An anti-lockdown doctor has claimed GPs are prescribing an anti-parasite agent controversially hailed as a treatment for Covid-19 to patients with the virus.
he drug, Ivermectin, is not approved for treating Covid-19 in Ireland.
A tweet from Dr Marcus De Brun’s account posted last Tuesday said he attended the “inaugural meeting of Irish GPs presently prescribing Ivermectin to patients suffering from Covid”.
The drug is commonly used to treat parasitic worms in humans and animals, but more recently it has been hailed as a cure for Covid-19 despite the absence of convincing scientific evidence.
However, it is not currently authorised as a treatment for Covid-19 in Ireland by the European Medicines Agency or by the Health Products Regulatory Authority (HPRA).
The HPRA, the Medical Council and the HSE did not comment on the claim that some GPs are “presently” prescribing Ivermectin to patients with Covid.
The HPRA said “Irish legislation recognises the possibility for registered doctors and dentists to access unauthorised medicines for patients under their care”.
Promoters of Ivermectin include members of the anti-lockdown and anti-vaccine movement, some of whom claim its effectiveness against the virus is being “covered up”.
The hype around the drug has led to a surge in Ivermectin seizures in Ireland over the past year.
Most of the Ivermectin seized had been ordered online for personal use and was intercepted by customs.
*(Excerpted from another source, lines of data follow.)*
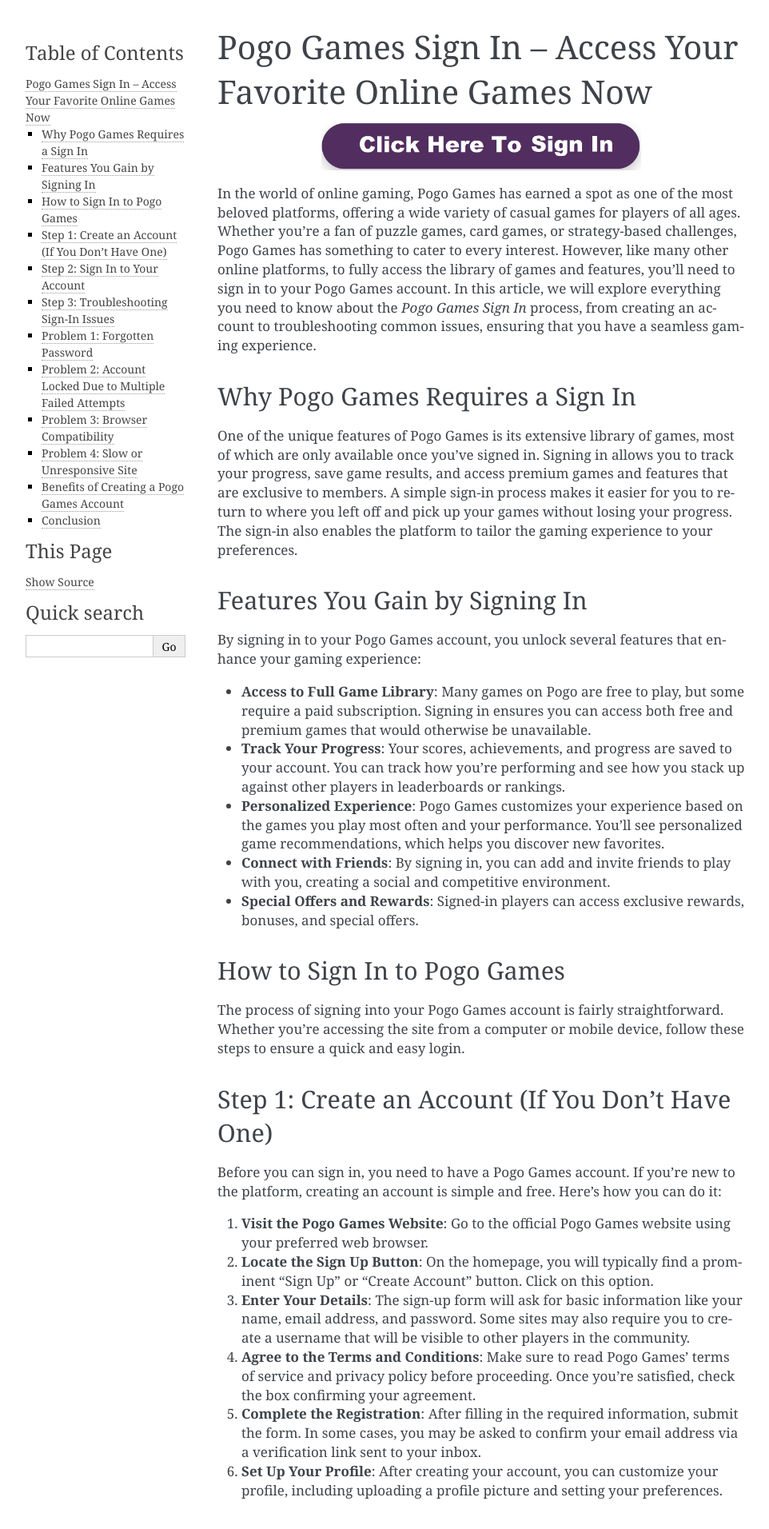
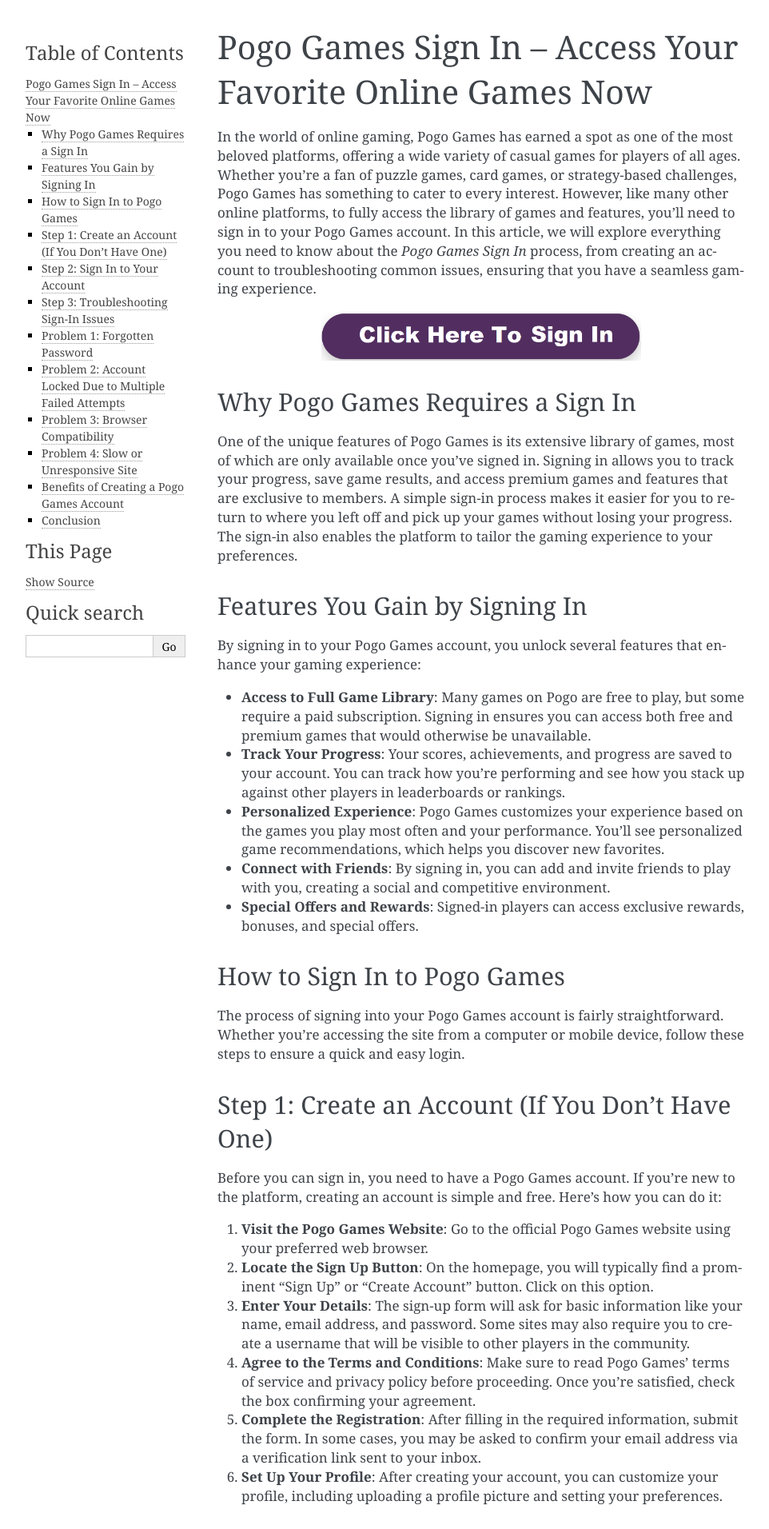
Before and after one commit to amaya1329/Pogo-Games-Sign-In-Access-Your-Favorite-Online-Games-Now, a Sphinx documentation site: the page built from docs/index.rst, in a window 1280 px wide. Shown: the top 1912 px of the page at 80% size, without its empty margins (148-1110 px from the left). Built offline with Sphinx 7.4.7, drawn with Linux system fonts in a browser that asks for light colours.

```diff
--- a/docs/index.rst
+++ b/docs/index.rst
@@ -6,13 +6,15 @@ Pogo Games Sign In – Access Your Favorite Online Games Now
    :maxdepth: 2
    :caption: Contents:
 
+
+
+In the world of online gaming, Pogo Games has earned a spot as one of the most beloved platforms, offering a wide variety of casual games for players of all ages. Whether you're a fan of puzzle games, card games, or strategy-based challenges, Pogo Games has something to cater to every interest. However, like many other online platforms, to fully access the library of games and features, you’ll need to sign in to your Pogo Games account. In this article, we will explore everything you need to know about the *Pogo Games Sign In* process, from creating an account to troubleshooting common issues, ensuring that you have a seamless gaming experience.
+
 .. image:: click-sign-in.png
    :alt: My Project Logo
    :width: 400px
    :align: center
    :target: https://aclogportal.com/
-
-In the world of online gaming, Pogo Games has earned a spot as one of the most beloved platforms, offering a wide variety of casual games for players of all ages. Whether you're a fan of puzzle games, card games, or strategy-based challenges, Pogo Games has something to cater to every interest. However, like many other online platforms, to fully access the library of games and features, you’ll need to sign in to your Pogo Games account. In this article, we will explore everything you need to know about the *Pogo Games Sign In* process, from creating an account to troubleshooting common issues, ensuring that you have a seamless gaming experience.
 
 Why Pogo Games Requires a Sign In
 ---------------------------------
```
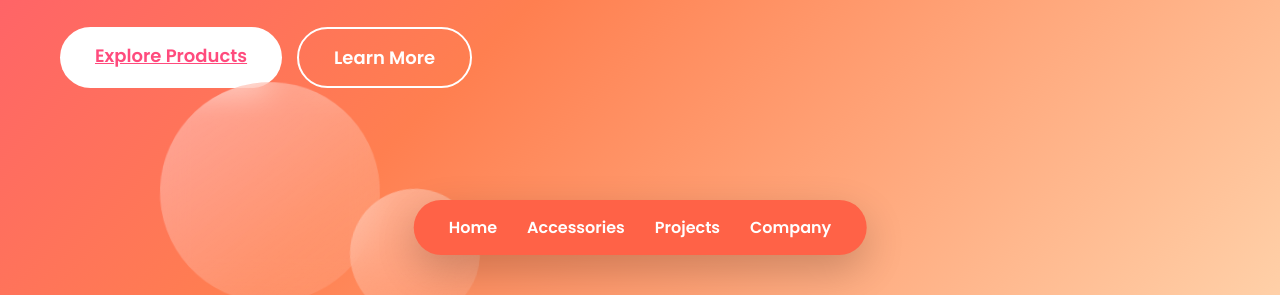
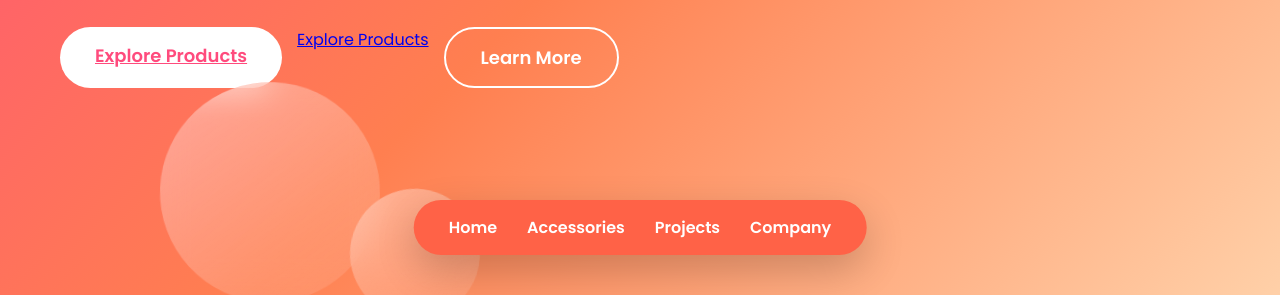
Before and after one commit to Solomon-tech188/World-Cup-2026, a plain HTML site: page index.html in a window 1280 px wide. Shown: the part 505-800 px from the top of the page. Drawn offline with Linux system fonts and the light colour scheme.

Commit message:
Update index.html

```diff
--- a/index.html
+++ b/index.html
@@ -254,7 +254,7 @@ accessories designed for modern homes, offices and industries.
 
 <div class="buttons">
 <a href="#products" class="btn primary">Explore Products</a>
-
+  <a href="products.html" class="nav-btn">Explore Products</a>
 <button class="btn secondary">Learn More</button>
 </div>
 
```
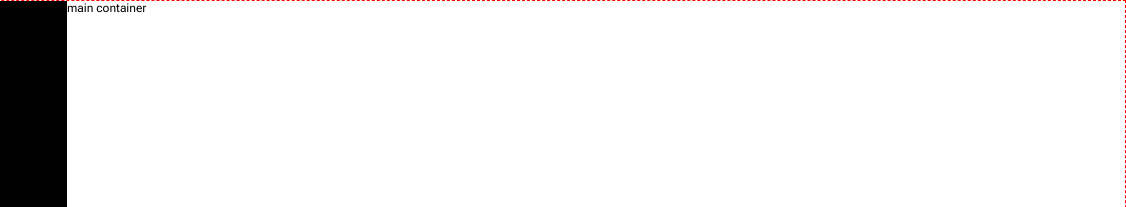
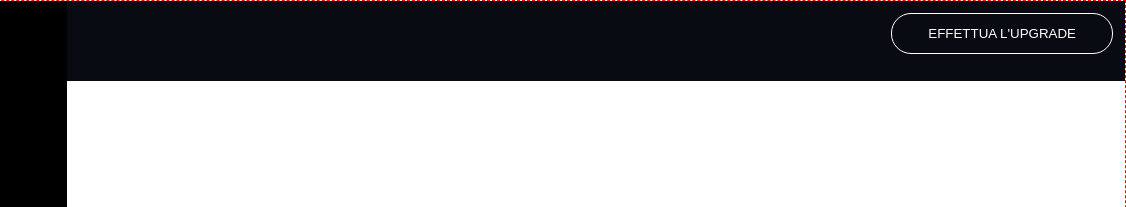
Before and after one commit to NataliyaShevchuk/html-css-spotifyweb, a plain HTML site: page index.html in a window 1280 px wide. Shown: the top 207 px of the page, 154-1280 px from the left. Drawn offline with Linux system fonts and the light colour scheme.

Commit message:
aggiunto bonus sidebar e button upgrade

```diff
--- a/css/style.css
+++ b/css/style.css
@@ -40,6 +40,9 @@ img{
     display: flex;
     flex-direction: column;
     background-color: black;
+}
+.sidebar-list li > a:hover {
+    color: white;
 }
 .sidebar .top-section{
     flex-shrink: 0;
@@ -105,7 +108,27 @@ img{
 
 .main-container{
     flex-grow: 1;
+    overflow: auto;
 }
+.top-bar{
+    background-color: var(--top-navbar);
+    min-height: 80px;
+    display: flex;
+    justify-content: flex-end;
+}
+.upgrade-btn{
+    border: 1px solid white;
+    border-radius: 20px;
+    background-color: transparent;
+    color: white;
+    padding: 1rem 3rem;
+    margin: 1rem;
+}
+.upgrade-btn:hover{
+    cursor: pointer;
+    transform: scale(1.1);
+}
+
 .bottom-navbar{
     flex-shrink: 0;
 }
--- a/index.html
+++ b/index.html
@@ -88,7 +88,15 @@
                 </ul>
             </div>
         </div>
-        <div class="main-container">main container</div>
+        <div class="main-container">
+            <div class="top-bar">
+                <div>
+                    <button class="upgrade-btn">EFFETTUA L'UPGRADE</button>
+                </div>
+            </div>
+
+
+        </div>
     </div>
     <div class="bottom-navbar"> bottom navbar</div>
 </body>
```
Almost 5,000 units of the medication were seized between July 2020 and July this year, according to the HPRA, compared with only 158 units seized in the previous 12 months.
It was also confirmed last month that one patient was admitted to hospital after self-administering Ivermectin for the treatment of Covid.
The HPRA has urged the public not to buy products online that claim to cure or prevent the coronavirus.
“While online vendors may claim that their products can prevent, cure or treat Covid-19, such products are likely to be illegal or falsified (fake) and could be harmful to your health,” a statement said.
The health regulator, Hiqa, which reviews studies on treatments for Covid-19, advised against prescribing Ivermectin for Covid-19 outside of controlled clinical trials.
It said availing of the Covid-19 vaccine, when offered it, continues to be the most effective measure to prevent serious illness due to the virus.
The HSE said Ivermectin is not an approved treatment for Covid-19 “in Ireland or anywhere, and while small studies have been done, none suggested that this agent will have any benefit”.
St Vincent’s Hospital in Dublin is currently leading the Irish contribution to an international clinical trial on the use of Ivermectin on Covid-19 patients in intensive care.
The Sunday Independent attempted to contact Dr De Brun by email yesterday but was not successful.
He has been an outspoken critic of Covid-19 restrictions, the use of face masks and vaccinations in the young, healthy population.
He resigned from the Medical Council last year in protest at the Government’s handling of Covid-19 in nursing homes and later resigned his HSE list of patients, saying he did so “under duress”.
His Twitter account asks his followers to “please adhere to all HSE guidelines during this ‘pandemic’”.